Web interface edit records:
<<<<
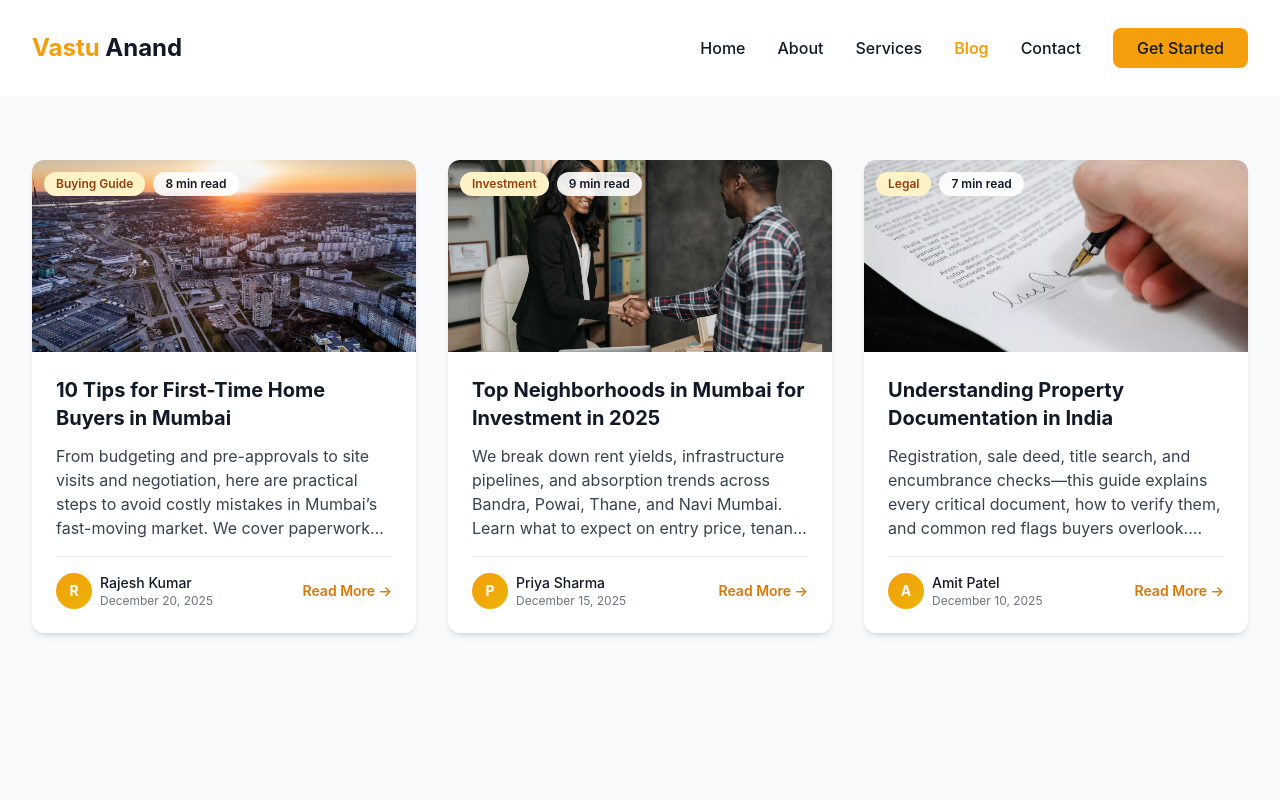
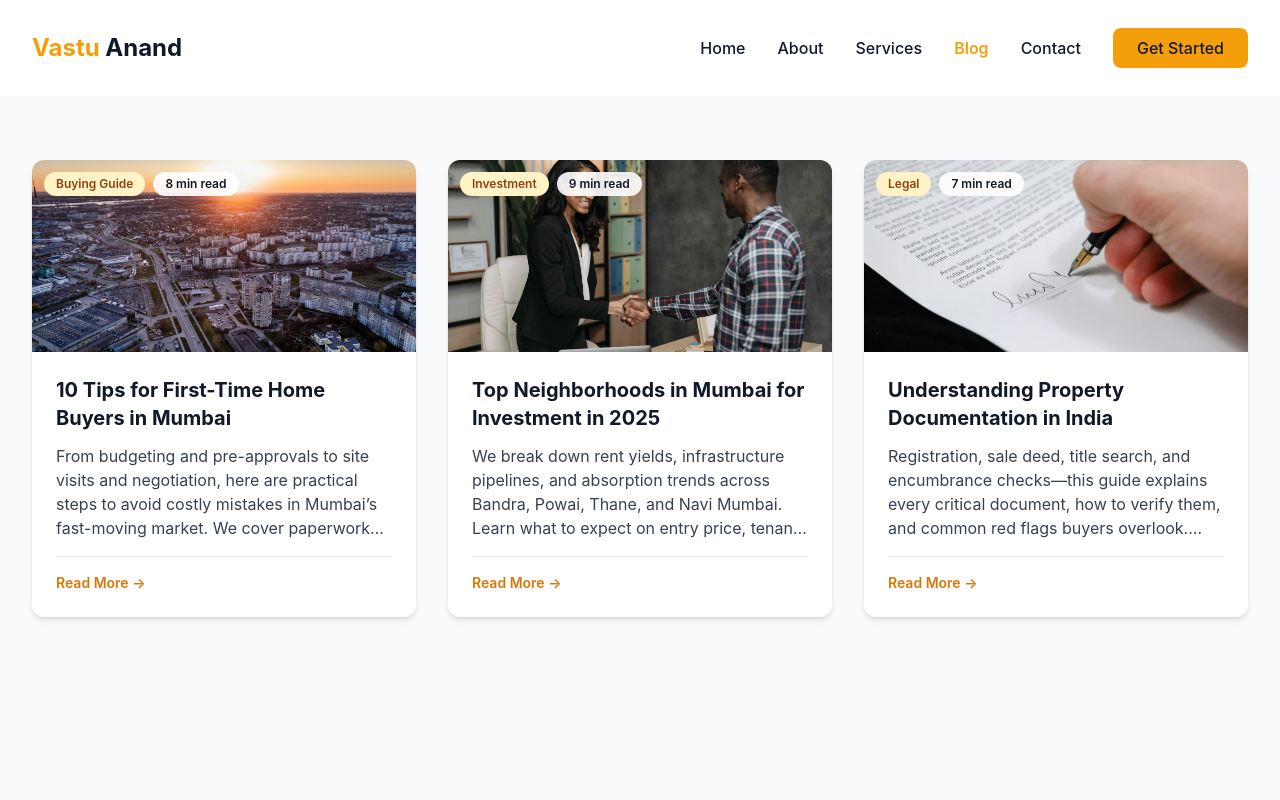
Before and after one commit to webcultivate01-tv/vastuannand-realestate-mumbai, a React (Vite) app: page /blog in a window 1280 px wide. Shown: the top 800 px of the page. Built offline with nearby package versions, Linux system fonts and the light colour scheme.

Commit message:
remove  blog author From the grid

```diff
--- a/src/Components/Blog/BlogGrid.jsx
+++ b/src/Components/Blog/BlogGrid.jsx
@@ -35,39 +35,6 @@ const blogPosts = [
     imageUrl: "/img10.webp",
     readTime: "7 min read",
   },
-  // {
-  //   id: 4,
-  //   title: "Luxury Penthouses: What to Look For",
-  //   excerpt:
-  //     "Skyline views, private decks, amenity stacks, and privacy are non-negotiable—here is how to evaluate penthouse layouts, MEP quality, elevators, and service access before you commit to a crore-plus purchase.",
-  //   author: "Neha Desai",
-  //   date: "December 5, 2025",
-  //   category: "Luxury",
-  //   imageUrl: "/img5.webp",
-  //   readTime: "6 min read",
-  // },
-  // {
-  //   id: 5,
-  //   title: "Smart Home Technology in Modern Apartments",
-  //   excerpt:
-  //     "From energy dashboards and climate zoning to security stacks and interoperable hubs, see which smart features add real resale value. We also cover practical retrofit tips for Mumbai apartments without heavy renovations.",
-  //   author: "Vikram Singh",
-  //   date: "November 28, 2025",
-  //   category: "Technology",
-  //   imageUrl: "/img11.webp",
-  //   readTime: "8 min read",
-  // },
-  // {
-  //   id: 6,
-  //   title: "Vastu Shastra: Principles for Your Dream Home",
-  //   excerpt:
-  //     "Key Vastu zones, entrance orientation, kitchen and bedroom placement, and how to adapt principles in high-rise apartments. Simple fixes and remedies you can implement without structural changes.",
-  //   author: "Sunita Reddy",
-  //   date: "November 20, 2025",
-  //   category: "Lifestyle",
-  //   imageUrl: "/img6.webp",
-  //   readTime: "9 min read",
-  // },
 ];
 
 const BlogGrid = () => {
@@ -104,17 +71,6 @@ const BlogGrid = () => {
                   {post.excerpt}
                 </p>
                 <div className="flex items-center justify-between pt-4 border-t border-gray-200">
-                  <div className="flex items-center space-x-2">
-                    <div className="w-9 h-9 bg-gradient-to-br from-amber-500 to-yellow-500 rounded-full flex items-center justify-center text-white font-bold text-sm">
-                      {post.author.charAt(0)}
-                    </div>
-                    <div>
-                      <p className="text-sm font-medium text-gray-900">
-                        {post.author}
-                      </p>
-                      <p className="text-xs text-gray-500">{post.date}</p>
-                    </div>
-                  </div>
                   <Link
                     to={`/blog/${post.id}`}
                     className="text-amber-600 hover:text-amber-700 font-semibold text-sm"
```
>>>>
§ **WHAT THE TASK REQUIRES**
The pictures in the data should be omitted, and every remaining line set down exactly.

§ **RESULT OF THE EXERCISE**
Before and after one commit to webcultivate01-tv/vastuannand-realestate-mumbai, a React (Vite) app: page /blog in a window 1280 px wide. Shown: the top 800 px of the page. Built offline with nearby package versions, Linux system fonts and the light colour scheme.

Commit message:
remove  blog author From the grid

```diff
--- a/src/Components/Blog/BlogGrid.jsx
+++ b/src/Components/Blog/BlogGrid.jsx
@@ -35,39 +35,6 @@ const blogPosts = [
     imageUrl: "/img10.webp",
     readTime: "7 min read",
   },
-  // {
-  //   id: 4,
-  //   title: "Luxury Penthouses: What to Look For",
-  //   excerpt:
-  //     "Skyline views, private decks, amenity stacks, and privacy are non-negotiable—here is how to evaluate penthouse layouts, MEP quality, elevators, and service access before you commit to a crore-plus purchase.",
-  //   author: "Neha Desai",
-  //   date: "December 5, 2025",
-  //   category: "Luxury",
-  //   imageUrl: "/img5.webp",
-  //   readTime: "6 min read",
-  // },
-  // {
-  //   id: 5,
-  //   title: "Smart Home Technology in Modern Apartments",
-  //   excerpt:
-  //     "From energy dashboards and climate zoning to security stacks and interoperable hubs, see which smart features add real resale value. We also cover practical retrofit tips for Mumbai apartments without heavy renovations.",
-  //   author: "Vikram Singh",
-  //   date: "November 28, 2025",
-  //   category: "Technology",
-  //   imageUrl: "/img11.webp",
-  //   readTime: "8 min read",
-  // },
-  // {
-  //   id: 6,
-  //   title: "Vastu Shastra: Principles for Your Dream Home",
-  //   excerpt:
-  //     "Key Vastu zones, entrance orientation, kitchen and bedroom placement, and how to adapt principles in high-rise apartments. Simple fixes and remedies you can implement without structural changes.",
-  //   author: "Sunita Reddy",
-  //   date: "November 20, 2025",
-  //   category: "Lifestyle",
-  //   imageUrl: "/img6.webp",
-  //   readTime: "9 min read",
-  // },
 ];
 
 const BlogGrid = () => {
@@ -104,17 +71,6 @@ const BlogGrid = () => {
                   {post.excerpt}
                 </p>
                 <div className="flex items-center justify-between pt-4 border-t border-gray-200">
-                  <div className="flex items-center space-x-2">
-                    <div className="w-9 h-9 bg-gradient-to-br from-amber-500 to-yellow-500 rounded-full flex items-center justify-center text-white font-bold text-sm">
-                      {post.author.charAt(0)}
-                    </div>
-                    <div>
-                      <p className="text-sm font-medium text-gray-900">
-                        {post.author}
-                      </p>
-                      <p className="text-xs text-gray-500">{post.date}</p>
-                    </div>
-                  </div>
                   <Link
                     to={`/blog/${post.id}`}
                     className="text-amber-600 hover:text-amber-700 font-semibold text-sm"
```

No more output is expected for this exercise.